** Opening RECORD EXCERPTS block **

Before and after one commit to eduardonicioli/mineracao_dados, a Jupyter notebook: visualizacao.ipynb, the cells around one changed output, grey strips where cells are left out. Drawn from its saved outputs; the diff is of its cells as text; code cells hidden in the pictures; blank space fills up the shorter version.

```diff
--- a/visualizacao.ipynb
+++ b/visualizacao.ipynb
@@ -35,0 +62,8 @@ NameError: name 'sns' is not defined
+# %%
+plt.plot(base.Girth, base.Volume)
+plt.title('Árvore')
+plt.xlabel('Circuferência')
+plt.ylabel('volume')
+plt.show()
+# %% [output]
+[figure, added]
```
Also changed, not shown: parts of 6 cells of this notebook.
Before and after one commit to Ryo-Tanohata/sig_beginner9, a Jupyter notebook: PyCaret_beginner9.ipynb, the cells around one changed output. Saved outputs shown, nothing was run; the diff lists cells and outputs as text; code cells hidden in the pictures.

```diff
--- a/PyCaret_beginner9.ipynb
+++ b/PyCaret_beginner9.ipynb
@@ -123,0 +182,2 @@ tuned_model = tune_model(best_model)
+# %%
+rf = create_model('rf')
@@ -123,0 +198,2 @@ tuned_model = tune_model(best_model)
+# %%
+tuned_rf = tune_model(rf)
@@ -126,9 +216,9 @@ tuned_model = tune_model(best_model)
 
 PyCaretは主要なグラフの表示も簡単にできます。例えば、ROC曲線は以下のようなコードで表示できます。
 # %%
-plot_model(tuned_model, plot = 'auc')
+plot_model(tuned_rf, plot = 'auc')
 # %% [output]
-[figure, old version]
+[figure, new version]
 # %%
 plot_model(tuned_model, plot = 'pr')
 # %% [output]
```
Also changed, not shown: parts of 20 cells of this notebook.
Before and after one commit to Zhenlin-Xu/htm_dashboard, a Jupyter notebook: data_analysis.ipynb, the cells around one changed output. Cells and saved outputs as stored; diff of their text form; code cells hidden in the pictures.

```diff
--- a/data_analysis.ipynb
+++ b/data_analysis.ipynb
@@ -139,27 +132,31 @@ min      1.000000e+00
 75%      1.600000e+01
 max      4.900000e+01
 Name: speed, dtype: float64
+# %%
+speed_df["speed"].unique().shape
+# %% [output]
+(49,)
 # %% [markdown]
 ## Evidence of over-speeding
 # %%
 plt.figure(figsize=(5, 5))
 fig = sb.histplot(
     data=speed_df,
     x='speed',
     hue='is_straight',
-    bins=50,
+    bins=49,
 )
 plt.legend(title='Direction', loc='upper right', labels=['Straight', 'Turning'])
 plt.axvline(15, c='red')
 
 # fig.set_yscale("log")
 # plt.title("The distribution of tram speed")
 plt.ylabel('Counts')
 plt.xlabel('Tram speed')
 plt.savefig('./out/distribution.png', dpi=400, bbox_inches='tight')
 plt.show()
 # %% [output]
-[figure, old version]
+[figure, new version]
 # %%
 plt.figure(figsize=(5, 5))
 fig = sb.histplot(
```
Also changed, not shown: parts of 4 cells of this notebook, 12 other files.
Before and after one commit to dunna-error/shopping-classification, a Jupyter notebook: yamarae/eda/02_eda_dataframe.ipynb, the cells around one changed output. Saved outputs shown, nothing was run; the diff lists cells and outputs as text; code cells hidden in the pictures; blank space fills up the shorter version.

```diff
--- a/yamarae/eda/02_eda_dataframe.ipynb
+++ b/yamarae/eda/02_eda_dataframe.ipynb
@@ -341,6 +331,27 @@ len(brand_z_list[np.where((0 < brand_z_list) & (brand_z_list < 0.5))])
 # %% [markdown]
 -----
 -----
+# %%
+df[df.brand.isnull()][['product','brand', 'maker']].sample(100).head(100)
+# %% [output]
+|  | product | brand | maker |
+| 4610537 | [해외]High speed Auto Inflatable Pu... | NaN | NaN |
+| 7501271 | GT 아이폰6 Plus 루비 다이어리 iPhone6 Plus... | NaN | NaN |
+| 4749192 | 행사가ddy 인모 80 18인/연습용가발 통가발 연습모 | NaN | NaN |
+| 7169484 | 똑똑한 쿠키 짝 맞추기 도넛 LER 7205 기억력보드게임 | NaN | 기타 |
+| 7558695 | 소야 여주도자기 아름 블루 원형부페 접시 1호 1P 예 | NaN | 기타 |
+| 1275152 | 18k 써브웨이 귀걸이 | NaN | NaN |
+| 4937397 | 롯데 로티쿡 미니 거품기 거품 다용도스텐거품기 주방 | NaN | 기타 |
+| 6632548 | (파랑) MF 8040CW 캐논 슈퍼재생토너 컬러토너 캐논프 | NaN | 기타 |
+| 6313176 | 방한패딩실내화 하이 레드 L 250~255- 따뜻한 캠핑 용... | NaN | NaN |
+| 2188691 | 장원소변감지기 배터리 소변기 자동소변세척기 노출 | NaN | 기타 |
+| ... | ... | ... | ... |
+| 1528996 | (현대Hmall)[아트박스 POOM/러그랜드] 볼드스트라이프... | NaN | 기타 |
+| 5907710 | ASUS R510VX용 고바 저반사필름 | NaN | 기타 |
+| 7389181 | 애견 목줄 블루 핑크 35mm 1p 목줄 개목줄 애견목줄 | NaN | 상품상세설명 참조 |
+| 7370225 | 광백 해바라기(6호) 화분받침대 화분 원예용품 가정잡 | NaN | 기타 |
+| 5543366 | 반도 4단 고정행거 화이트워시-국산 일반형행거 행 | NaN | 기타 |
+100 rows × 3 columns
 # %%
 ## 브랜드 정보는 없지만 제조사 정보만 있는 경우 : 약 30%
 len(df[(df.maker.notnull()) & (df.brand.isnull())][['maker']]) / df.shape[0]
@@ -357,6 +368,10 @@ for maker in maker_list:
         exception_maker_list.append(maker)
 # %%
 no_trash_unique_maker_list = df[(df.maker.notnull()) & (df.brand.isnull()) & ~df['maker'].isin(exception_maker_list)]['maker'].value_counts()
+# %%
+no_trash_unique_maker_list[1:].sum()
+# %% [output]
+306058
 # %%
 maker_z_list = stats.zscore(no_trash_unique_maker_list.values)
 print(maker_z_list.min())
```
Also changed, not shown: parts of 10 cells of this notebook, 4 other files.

** Closing RECORD EXCERPTS block **

GOAL OF THE EXERCISE: Among the lines of the data, some may contain the string "shorter"; report how many, and nothing more.

WRITTEN SOLUTION: 2